Chancellor Rishi Sunak has ordered a review of the Capital Gains Tax (CGT) system amid fears that he is to claw back some of the £188.7 billion the government has spent propping up the economy during the coronavirus pandemic sooner than expected.

The review by the Office for Tax Simplification (OTS) will not be good news for landlords, who are one of the key sources of CGT revenue for the government and who already pay up to 28% on gains from residential property.

One area the OTS may consider hammering include the CGT tax-free allowance that mitigate much of the impact of the tax on residential property gains, which is currently set at £12,300.

The chancellor is also likely to look closely at tax bands – depending on a property owner’s income, the level of CGT varies between 18% and 28%.

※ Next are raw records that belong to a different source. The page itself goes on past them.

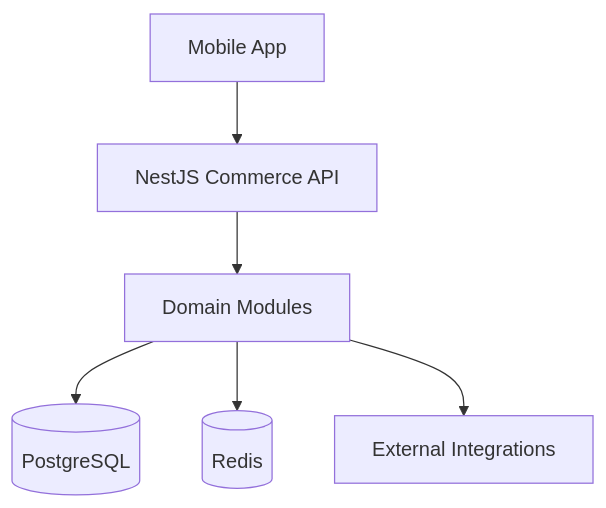
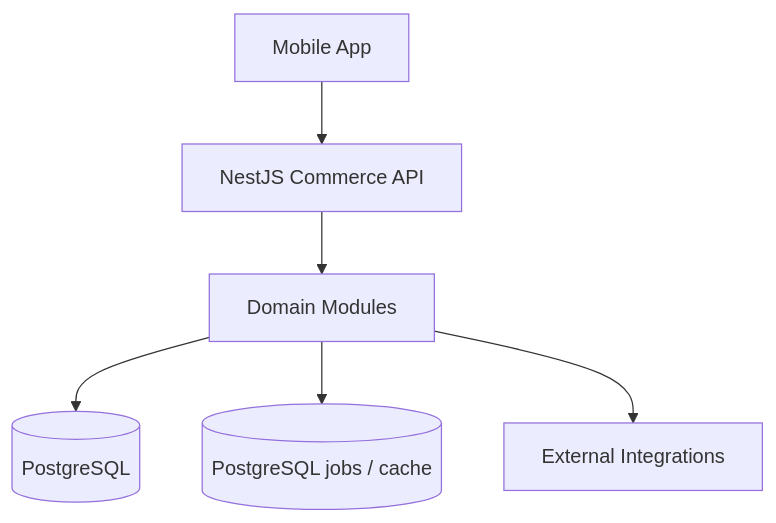
The seventh of 9 diagrams in README.md (Izyane-InovSolutions/commerce), drawn with Mermaid before and after one commit. The commit also changed other lines of this file and 79 other files, not shown here.

````diff
--- a/README.md
+++ b/README.md
@@ -495,8 +495,8 @@
 ```mermaid
 flowchart TD
     MOBILE[Mobile App] --> API[NestJS Commerce API]
     API --> MODULES[Domain Modules]
     MODULES --> DB[(PostgreSQL)]
-    MODULES --> REDIS[(Redis)]
+    MODULES --> JOBS[(PostgreSQL jobs / cache)]
     MODULES --> EXT[External Integrations]
 ```
````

According to a report in today’s Times newspaper, Sunak is looking at whether to raise ‘historically low’ CGT rates to match equivalent income tax rates, and raise £90 billon over the next five years.

But sources at the Treasury have said the review of CGT should not be read as an automatic plan to raise levels of CGT, although The Times notes that the move ‘will prompt speculation’ ahead of the Autumn budget announcement.

A tax hike would not be a surprise – the government is scheduled to spend in total £370 billion this year, and that in order to bring spending back down to 75% of GDP, £60 billion will have to be found every decade from tax raising or spending cuts for the foreseeable future.

But landlords can have their say. The OTS has already published an online survey and a call for evidence to seek views about Capital Gains Tax.

Read about the CGT rule changes that came in earlier this year.

Can't find what you are looking for?

Our helpful team are on hand to answer any queries and concerns you may have.

Get in Touch

This website uses cookies. We use cookies to provide social media features and to analyse our traffic.
You consent to our cookies if you continue to use our website. Read our cookie policy. I understand